**YOUR GOAL**
All records are to be printed exactly as they appear.

**EXTRACTED RECORDS**
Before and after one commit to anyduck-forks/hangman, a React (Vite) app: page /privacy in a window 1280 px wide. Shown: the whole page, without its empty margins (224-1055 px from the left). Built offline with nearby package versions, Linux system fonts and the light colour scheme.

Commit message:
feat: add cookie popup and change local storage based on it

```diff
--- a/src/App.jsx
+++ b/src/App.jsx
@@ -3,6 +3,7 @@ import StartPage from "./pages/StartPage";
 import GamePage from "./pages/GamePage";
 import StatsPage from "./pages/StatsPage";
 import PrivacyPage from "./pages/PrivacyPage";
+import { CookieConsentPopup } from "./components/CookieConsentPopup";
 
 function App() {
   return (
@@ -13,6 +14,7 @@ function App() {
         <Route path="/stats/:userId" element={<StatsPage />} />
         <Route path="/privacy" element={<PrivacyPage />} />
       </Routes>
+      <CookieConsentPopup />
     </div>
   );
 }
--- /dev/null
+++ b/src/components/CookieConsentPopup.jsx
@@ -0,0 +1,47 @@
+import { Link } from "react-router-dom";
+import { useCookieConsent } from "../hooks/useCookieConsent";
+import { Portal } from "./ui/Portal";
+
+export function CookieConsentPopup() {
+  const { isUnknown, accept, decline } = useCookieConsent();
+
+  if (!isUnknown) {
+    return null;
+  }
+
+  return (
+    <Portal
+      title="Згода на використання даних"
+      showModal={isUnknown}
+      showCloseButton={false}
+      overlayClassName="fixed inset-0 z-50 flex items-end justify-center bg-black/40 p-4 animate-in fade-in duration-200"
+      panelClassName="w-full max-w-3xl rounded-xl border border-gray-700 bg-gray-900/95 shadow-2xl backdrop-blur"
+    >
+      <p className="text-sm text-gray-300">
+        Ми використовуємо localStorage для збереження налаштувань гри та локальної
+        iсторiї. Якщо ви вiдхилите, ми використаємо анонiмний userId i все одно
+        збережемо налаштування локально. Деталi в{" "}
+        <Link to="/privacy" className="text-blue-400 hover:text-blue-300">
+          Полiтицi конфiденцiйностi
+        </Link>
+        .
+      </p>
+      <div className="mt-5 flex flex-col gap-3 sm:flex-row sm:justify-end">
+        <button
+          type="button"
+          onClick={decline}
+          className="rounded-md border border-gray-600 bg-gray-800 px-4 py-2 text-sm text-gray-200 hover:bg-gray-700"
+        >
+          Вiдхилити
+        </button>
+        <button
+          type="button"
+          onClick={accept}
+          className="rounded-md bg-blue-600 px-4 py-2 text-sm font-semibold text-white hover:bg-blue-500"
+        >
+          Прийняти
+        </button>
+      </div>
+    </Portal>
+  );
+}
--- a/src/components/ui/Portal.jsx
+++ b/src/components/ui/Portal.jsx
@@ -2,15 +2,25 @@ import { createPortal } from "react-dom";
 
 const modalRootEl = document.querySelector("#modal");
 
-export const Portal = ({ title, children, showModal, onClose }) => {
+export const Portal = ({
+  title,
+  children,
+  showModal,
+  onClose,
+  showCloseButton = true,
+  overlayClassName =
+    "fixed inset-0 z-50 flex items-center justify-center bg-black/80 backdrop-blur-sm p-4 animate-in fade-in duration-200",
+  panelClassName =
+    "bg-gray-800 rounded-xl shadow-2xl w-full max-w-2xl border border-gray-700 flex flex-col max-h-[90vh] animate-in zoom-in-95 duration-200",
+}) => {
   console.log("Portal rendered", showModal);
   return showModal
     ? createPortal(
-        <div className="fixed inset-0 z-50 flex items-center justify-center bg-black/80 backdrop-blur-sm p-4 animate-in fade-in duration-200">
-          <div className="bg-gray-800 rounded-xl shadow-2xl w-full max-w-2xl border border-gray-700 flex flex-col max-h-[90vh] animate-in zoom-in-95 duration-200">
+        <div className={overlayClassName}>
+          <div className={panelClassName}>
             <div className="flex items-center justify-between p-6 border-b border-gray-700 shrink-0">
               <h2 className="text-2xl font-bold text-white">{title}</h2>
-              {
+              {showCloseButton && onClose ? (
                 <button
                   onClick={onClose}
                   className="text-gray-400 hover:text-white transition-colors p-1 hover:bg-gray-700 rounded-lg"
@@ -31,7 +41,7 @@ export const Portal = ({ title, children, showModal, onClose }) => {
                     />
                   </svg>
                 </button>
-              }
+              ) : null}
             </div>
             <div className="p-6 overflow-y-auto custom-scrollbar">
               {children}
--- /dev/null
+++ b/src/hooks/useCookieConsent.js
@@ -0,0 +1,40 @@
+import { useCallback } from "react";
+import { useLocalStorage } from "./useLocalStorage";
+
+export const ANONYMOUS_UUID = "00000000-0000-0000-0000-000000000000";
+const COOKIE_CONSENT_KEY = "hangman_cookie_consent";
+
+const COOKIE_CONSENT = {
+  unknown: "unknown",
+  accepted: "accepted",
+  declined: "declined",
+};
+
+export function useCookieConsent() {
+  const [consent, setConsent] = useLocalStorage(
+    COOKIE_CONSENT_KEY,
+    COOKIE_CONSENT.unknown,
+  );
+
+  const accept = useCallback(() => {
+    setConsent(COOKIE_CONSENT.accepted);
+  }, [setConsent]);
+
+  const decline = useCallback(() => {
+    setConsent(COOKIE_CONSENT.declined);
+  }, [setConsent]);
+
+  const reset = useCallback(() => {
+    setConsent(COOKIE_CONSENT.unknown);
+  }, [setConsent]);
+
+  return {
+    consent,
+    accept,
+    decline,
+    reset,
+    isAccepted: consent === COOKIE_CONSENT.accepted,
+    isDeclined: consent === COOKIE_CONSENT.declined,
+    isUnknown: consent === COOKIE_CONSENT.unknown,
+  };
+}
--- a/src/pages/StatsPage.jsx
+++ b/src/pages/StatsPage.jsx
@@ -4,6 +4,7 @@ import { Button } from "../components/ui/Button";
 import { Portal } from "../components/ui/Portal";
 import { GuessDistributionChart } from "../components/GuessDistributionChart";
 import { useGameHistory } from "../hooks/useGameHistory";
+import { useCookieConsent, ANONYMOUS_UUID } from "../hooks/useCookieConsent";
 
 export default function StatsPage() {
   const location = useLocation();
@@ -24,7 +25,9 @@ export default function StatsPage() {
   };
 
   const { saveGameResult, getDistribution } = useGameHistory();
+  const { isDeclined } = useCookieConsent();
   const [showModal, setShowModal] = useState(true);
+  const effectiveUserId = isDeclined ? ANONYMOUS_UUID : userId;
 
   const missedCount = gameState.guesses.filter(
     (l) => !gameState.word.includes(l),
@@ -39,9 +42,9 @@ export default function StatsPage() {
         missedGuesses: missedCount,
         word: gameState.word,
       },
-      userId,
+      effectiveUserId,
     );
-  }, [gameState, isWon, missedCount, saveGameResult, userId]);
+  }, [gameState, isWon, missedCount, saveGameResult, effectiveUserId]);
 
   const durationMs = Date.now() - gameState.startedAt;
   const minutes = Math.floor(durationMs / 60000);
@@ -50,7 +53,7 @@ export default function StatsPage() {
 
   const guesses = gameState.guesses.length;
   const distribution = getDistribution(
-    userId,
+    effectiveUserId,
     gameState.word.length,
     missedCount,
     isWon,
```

**COMPLETED TASK**
Before and after one commit to anyduck-forks/hangman, a React (Vite) app: page /privacy in a window 1280 px wide. Shown: the whole page, without its empty margins (224-1055 px from the left). Built offline with nearby package versions, Linux system fonts and the light colour scheme.

Commit message:
feat: add cookie popup and change local storage based on it

```diff
--- a/src/App.jsx
+++ b/src/App.jsx
@@ -3,6 +3,7 @@ import StartPage from "./pages/StartPage";
 import GamePage from "./pages/GamePage";
 import StatsPage from "./pages/StatsPage";
 import PrivacyPage from "./pages/PrivacyPage";
+import { CookieConsentPopup } from "./components/CookieConsentPopup";
 
 function App() {
   return (
@@ -13,6 +14,7 @@ function App() {
         <Route path="/stats/:userId" element={<StatsPage />} />
         <Route path="/privacy" element={<PrivacyPage />} />
       </Routes>
+      <CookieConsentPopup />
     </div>
   );
 }
--- /dev/null
+++ b/src/components/CookieConsentPopup.jsx
@@ -0,0 +1,47 @@
+import { Link } from "react-router-dom";
+import { useCookieConsent } from "../hooks/useCookieConsent";
+import { Portal } from "./ui/Portal";
+
+export function CookieConsentPopup() {
+  const { isUnknown, accept, decline } = useCookieConsent();
+
+  if (!isUnknown) {
+    return null;
+  }
+
+  return (
+    <Portal
+      title="Згода на використання даних"
+      showModal={isUnknown}
+      showCloseButton={false}
+      overlayClassName="fixed inset-0 z-50 flex items-end justify-center bg-black/40 p-4 animate-in fade-in duration-200"
+      panelClassName="w-full max-w-3xl rounded-xl border border-gray-700 bg-gray-900/95 shadow-2xl backdrop-blur"
+    >
+      <p className="text-sm text-gray-300">
+        Ми використовуємо localStorage для збереження налаштувань гри та локальної
+        iсторiї. Якщо ви вiдхилите, ми використаємо анонiмний userId i все одно
+        збережемо налаштування локально. Деталi в{" "}
+        <Link to="/privacy" className="text-blue-400 hover:text-blue-300">
+          Полiтицi конфiденцiйностi
+        </Link>
+        .
+      </p>
+      <div className="mt-5 flex flex-col gap-3 sm:flex-row sm:justify-end">
+        <button
+          type="button"
+          onClick={decline}
+          className="rounded-md border border-gray-600 bg-gray-800 px-4 py-2 text-sm text-gray-200 hover:bg-gray-700"
+        >
+          Вiдхилити
+        </button>
+        <button
+          type="button"
+          onClick={accept}
+          className="rounded-md bg-blue-600 px-4 py-2 text-sm font-semibold text-white hover:bg-blue-500"
+        >
+          Прийняти
+        </button>
+      </div>
+    </Portal>
+  );
+}
--- a/src/components/ui/Portal.jsx
+++ b/src/components/ui/Portal.jsx
@@ -2,15 +2,25 @@ import { createPortal } from "react-dom";
 
 const modalRootEl = document.querySelector("#modal");
 
-export const Portal = ({ title, children, showModal, onClose }) => {
+export const Portal = ({
+  title,
+  children,
+  showModal,
+  onClose,
+  showCloseButton = true,
+  overlayClassName =
+    "fixed inset-0 z-50 flex items-center justify-center bg-black/80 backdrop-blur-sm p-4 animate-in fade-in duration-200",
+  panelClassName =
+    "bg-gray-800 rounded-xl shadow-2xl w-full max-w-2xl border border-gray-700 flex flex-col max-h-[90vh] animate-in zoom-in-95 duration-200",
+}) => {
   console.log("Portal rendered", showModal);
   return showModal
     ? createPortal(
-        <div className="fixed inset-0 z-50 flex items-center justify-center bg-black/80 backdrop-blur-sm p-4 animate-in fade-in duration-200">
-          <div className="bg-gray-800 rounded-xl shadow-2xl w-full max-w-2xl border border-gray-700 flex flex-col max-h-[90vh] animate-in zoom-in-95 duration-200">
+        <div className={overlayClassName}>
+          <div className={panelClassName}>
             <div className="flex items-center justify-between p-6 border-b border-gray-700 shrink-0">
               <h2 className="text-2xl font-bold text-white">{title}</h2>
-              {
+              {showCloseButton && onClose ? (
                 <button
                   onClick={onClose}
                   className="text-gray-400 hover:text-white transition-colors p-1 hover:bg-gray-700 rounded-lg"
@@ -31,7 +41,7 @@ export const Portal = ({ title, children, showModal, onClose }) => {
                     />
                   </svg>
                 </button>
-              }
+              ) : null}
             </div>
             <div className="p-6 overflow-y-auto custom-scrollbar">
               {children}
--- /dev/null
+++ b/src/hooks/useCookieConsent.js
@@ -0,0 +1,40 @@
+import { useCallback } from "react";
+import { useLocalStorage } from "./useLocalStorage";
+
+export const ANONYMOUS_UUID = "00000000-0000-0000-0000-000000000000";
+const COOKIE_CONSENT_KEY = "hangman_cookie_consent";
+
+const COOKIE_CONSENT = {
+  unknown: "unknown",
+  accepted: "accepted",
+  declined: "declined",
+};
+
+export function useCookieConsent() {
+  const [consent, setConsent] = useLocalStorage(
+    COOKIE_CONSENT_KEY,
+    COOKIE_CONSENT.unknown,
+  );
+
+  const accept = useCallback(() => {
+    setConsent(COOKIE_CONSENT.accepted);
+  }, [setConsent]);
+
+  const decline = useCallback(() => {
+    setConsent(COOKIE_CONSENT.declined);
+  }, [setConsent]);
+
+  const reset = useCallback(() => {
+    setConsent(COOKIE_CONSENT.unknown);
+  }, [setConsent]);
+
+  return {
+    consent,
+    accept,
+    decline,
+    reset,
+    isAccepted: consent === COOKIE_CONSENT.accepted,
+    isDeclined: consent === COOKIE_CONSENT.declined,
+    isUnknown: consent === COOKIE_CONSENT.unknown,
+  };
+}
--- a/src/pages/StatsPage.jsx
+++ b/src/pages/StatsPage.jsx
@@ -4,6 +4,7 @@ import { Button } from "../components/ui/Button";
 import { Portal } from "../components/ui/Portal";
 import { GuessDistributionChart } from "../components/GuessDistributionChart";
 import { useGameHistory } from "../hooks/useGameHistory";
+import { useCookieConsent, ANONYMOUS_UUID } from "../hooks/useCookieConsent";
 
 export default function StatsPage() {
   const location = useLocation();
@@ -24,7 +25,9 @@ export default function StatsPage() {
   };
 
   const { saveGameResult, getDistribution } = useGameHistory();
+  const { isDeclined } = useCookieConsent();
   const [showModal, setShowModal] = useState(true);
+  const effectiveUserId = isDeclined ? ANONYMOUS_UUID : userId;
 
   const missedCount = gameState.guesses.filter(
     (l) => !gameState.word.includes(l),
@@ -39,9 +42,9 @@ export default function StatsPage() {
         missedGuesses: missedCount,
         word: gameState.word,
       },
-      userId,
+      effectiveUserId,
     );
-  }, [gameState, isWon, missedCount, saveGameResult, userId]);
+  }, [gameState, isWon, missedCount, saveGameResult, effectiveUserId]);
 
   const durationMs = Date.now() - gameState.startedAt;
   const minutes = Math.floor(durationMs / 60000);
@@ -50,7 +53,7 @@ export default function StatsPage() {
 
   const guesses = gameState.guesses.length;
   const distribution = getDistribution(
-    userId,
+    effectiveUserId,
     gameState.word.length,
     missedCount,
     isWon,
```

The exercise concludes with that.